DIRECTIONS
Pick out all lines with the word "components" from the records that follow.

Excerpts from a dataset
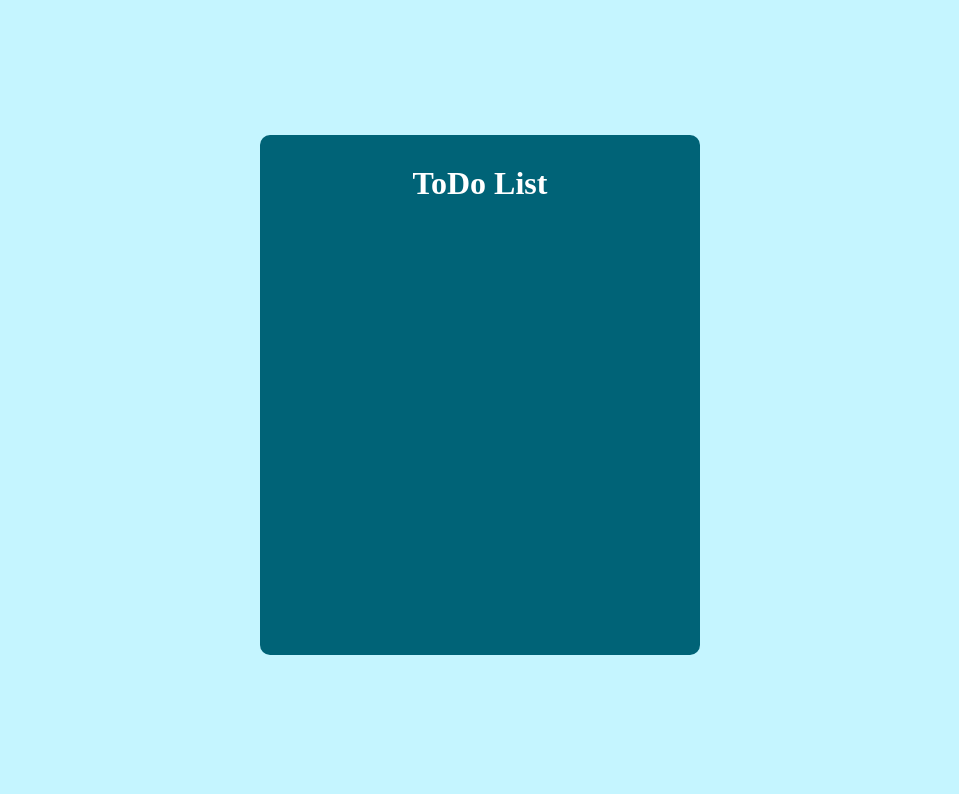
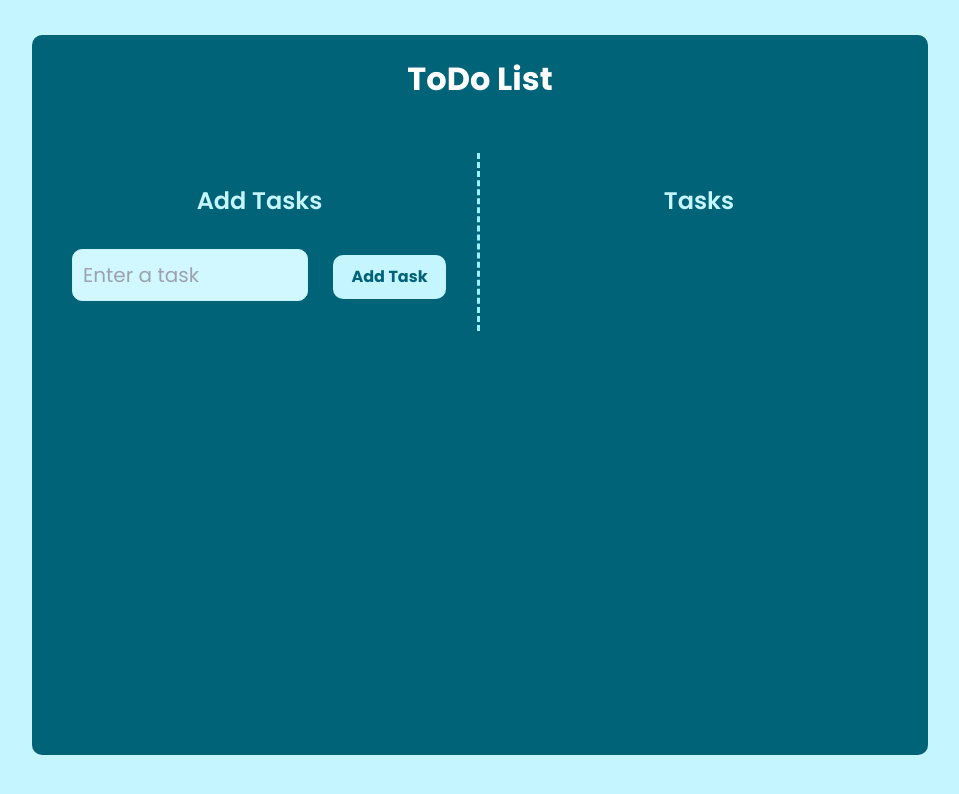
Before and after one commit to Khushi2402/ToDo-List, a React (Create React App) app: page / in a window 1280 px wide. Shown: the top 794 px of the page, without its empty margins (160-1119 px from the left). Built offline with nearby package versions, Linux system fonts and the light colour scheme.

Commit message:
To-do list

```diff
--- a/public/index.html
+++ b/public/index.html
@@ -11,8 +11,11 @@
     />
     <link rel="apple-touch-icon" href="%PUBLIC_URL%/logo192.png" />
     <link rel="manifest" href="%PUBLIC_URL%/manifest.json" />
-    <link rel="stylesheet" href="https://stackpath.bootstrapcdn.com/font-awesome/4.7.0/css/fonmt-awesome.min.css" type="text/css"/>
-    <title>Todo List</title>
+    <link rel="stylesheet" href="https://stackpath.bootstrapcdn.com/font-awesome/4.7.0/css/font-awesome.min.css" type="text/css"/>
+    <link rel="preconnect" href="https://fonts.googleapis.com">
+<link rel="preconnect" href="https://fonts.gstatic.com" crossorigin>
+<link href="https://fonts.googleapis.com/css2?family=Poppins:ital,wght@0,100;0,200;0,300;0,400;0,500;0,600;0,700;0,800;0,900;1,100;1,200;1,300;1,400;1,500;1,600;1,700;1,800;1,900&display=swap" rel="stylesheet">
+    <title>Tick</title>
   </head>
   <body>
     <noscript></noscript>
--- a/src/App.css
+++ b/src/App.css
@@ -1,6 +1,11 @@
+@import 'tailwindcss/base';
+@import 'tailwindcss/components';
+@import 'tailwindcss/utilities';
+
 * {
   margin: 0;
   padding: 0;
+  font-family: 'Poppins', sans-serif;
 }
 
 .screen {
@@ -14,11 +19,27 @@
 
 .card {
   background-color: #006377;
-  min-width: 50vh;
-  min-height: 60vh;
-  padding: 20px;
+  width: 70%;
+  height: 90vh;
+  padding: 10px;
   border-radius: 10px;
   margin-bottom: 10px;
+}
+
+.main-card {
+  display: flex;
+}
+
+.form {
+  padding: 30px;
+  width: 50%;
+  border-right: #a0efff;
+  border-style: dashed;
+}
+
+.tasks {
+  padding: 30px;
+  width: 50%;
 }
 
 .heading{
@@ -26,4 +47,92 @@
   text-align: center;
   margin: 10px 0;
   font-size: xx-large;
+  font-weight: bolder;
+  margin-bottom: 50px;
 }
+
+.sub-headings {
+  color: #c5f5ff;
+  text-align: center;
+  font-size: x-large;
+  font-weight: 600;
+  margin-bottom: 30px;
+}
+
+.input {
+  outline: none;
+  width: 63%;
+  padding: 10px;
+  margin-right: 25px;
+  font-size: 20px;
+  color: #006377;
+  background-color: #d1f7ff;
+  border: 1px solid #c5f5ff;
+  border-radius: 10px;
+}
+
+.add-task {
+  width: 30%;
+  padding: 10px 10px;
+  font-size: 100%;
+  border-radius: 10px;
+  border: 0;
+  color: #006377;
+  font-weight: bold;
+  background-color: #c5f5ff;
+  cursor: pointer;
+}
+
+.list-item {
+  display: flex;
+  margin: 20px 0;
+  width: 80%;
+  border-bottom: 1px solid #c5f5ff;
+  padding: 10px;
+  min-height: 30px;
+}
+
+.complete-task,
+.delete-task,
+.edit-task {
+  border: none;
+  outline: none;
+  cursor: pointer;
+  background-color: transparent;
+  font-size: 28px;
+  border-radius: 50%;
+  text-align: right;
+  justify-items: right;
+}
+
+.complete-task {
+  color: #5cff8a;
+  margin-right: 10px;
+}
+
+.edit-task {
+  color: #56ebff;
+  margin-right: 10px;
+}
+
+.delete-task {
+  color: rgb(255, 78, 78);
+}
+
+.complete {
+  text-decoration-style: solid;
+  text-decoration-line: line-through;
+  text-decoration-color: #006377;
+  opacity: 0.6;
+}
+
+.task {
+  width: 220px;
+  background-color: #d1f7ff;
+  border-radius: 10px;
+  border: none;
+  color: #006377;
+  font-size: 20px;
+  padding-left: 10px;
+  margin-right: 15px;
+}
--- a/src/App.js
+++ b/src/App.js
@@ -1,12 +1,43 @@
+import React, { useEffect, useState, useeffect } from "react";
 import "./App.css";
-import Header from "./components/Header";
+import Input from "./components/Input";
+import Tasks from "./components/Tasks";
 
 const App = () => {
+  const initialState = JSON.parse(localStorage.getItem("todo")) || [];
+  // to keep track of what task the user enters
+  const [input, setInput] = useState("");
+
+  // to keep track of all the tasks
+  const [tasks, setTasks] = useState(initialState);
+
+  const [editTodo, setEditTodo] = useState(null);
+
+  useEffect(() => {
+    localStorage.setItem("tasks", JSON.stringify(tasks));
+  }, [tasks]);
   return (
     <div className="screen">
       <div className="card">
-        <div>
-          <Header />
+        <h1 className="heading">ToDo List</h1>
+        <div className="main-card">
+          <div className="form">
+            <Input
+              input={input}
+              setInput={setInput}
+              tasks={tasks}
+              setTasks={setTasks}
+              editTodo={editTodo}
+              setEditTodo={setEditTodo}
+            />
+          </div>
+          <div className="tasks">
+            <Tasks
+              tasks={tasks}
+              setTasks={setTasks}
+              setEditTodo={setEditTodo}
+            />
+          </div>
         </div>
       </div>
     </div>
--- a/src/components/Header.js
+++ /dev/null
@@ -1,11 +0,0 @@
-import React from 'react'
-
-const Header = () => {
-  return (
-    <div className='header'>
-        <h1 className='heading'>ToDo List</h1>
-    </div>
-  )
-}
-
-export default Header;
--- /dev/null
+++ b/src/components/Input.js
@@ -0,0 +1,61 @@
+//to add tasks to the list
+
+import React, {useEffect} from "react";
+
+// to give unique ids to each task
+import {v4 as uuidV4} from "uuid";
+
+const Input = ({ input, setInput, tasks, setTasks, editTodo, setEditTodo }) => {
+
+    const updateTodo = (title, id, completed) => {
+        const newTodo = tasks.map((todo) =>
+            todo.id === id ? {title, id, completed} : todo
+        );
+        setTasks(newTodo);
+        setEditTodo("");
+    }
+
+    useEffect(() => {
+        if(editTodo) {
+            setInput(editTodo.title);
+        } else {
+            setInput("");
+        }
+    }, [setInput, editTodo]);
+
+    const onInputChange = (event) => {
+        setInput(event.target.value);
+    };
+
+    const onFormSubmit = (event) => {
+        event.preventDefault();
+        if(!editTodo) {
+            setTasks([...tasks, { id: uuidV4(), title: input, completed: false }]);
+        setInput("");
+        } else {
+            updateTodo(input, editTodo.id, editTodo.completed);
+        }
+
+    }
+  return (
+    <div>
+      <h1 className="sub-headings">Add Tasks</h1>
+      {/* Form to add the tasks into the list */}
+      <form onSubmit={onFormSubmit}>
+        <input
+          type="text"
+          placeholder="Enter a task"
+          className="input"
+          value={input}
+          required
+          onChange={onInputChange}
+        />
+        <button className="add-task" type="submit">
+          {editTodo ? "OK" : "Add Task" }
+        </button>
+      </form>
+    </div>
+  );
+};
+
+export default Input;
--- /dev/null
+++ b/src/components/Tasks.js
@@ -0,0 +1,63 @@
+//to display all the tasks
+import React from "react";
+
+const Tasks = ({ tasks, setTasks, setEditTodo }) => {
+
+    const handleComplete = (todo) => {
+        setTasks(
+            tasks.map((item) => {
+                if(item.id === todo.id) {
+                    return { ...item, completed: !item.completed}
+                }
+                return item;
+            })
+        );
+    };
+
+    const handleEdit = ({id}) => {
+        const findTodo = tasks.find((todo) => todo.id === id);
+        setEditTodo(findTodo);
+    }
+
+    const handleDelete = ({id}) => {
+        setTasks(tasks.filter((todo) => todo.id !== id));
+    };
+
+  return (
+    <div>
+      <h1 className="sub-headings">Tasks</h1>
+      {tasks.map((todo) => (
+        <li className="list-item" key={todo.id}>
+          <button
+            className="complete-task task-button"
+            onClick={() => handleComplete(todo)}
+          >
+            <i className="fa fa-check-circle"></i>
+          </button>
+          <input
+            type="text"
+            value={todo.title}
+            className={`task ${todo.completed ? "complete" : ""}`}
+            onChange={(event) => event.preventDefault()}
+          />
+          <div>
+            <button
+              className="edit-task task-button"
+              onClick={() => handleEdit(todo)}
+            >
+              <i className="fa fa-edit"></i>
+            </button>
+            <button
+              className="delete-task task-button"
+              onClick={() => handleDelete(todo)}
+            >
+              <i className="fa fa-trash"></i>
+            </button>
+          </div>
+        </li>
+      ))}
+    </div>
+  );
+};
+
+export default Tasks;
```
--
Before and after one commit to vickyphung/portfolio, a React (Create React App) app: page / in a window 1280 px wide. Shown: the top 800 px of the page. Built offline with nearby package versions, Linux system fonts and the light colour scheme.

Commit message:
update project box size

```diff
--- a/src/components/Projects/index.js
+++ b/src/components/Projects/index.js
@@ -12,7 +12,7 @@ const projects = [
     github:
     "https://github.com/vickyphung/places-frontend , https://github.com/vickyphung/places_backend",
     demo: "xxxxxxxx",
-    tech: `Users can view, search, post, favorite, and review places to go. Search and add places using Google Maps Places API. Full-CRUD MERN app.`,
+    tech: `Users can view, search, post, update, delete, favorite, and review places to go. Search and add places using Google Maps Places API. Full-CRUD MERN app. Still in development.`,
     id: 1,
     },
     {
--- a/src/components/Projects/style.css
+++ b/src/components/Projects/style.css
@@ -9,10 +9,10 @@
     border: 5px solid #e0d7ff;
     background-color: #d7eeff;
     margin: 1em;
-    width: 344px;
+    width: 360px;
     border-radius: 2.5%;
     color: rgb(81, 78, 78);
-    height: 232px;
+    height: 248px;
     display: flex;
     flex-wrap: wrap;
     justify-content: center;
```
--
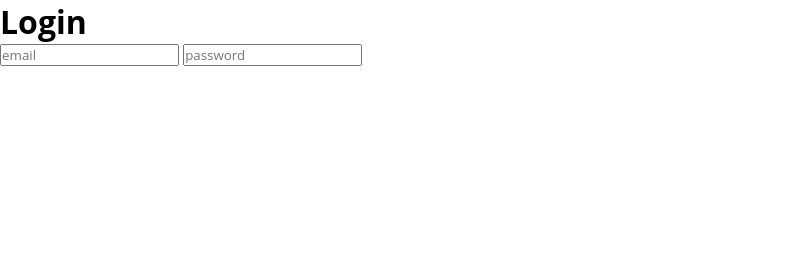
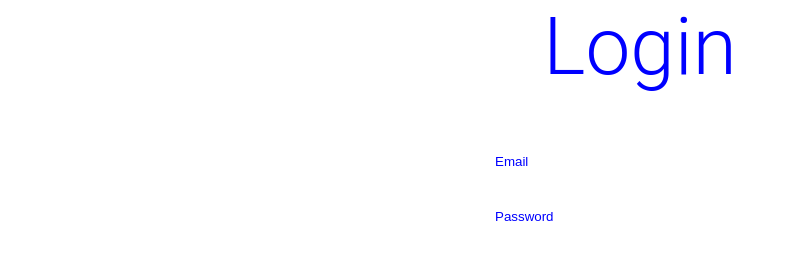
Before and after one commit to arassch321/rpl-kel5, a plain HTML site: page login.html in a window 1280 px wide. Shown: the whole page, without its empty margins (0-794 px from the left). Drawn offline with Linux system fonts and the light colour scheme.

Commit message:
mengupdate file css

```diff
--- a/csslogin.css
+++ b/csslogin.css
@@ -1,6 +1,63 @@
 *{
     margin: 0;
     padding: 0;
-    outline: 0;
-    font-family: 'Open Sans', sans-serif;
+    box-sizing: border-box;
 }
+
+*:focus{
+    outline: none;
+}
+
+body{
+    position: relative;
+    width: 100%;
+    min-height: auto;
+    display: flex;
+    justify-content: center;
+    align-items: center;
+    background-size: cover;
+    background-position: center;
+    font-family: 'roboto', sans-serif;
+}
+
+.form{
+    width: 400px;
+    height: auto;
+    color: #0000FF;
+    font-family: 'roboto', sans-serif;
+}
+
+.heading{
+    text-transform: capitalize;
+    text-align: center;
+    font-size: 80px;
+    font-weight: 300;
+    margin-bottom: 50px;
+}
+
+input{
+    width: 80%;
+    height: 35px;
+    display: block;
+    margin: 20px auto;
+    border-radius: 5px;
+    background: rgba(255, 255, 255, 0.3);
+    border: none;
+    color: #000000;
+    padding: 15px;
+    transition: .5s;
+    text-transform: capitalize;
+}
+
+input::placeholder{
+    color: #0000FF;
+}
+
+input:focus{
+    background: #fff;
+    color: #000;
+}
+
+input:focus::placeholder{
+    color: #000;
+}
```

ANSWER SPACE
+@import 'tailwindcss/components';
-import Header from "./components/Header";
+import Input from "./components/Input";
+import Tasks from "./components/Tasks";
--- a/src/components/Header.js
+++ b/src/components/Input.js
+++ b/src/components/Tasks.js
--- a/src/components/Projects/index.js
+++ b/src/components/Projects/index.js
--- a/src/components/Projects/style.css
+++ b/src/components/Projects/style.css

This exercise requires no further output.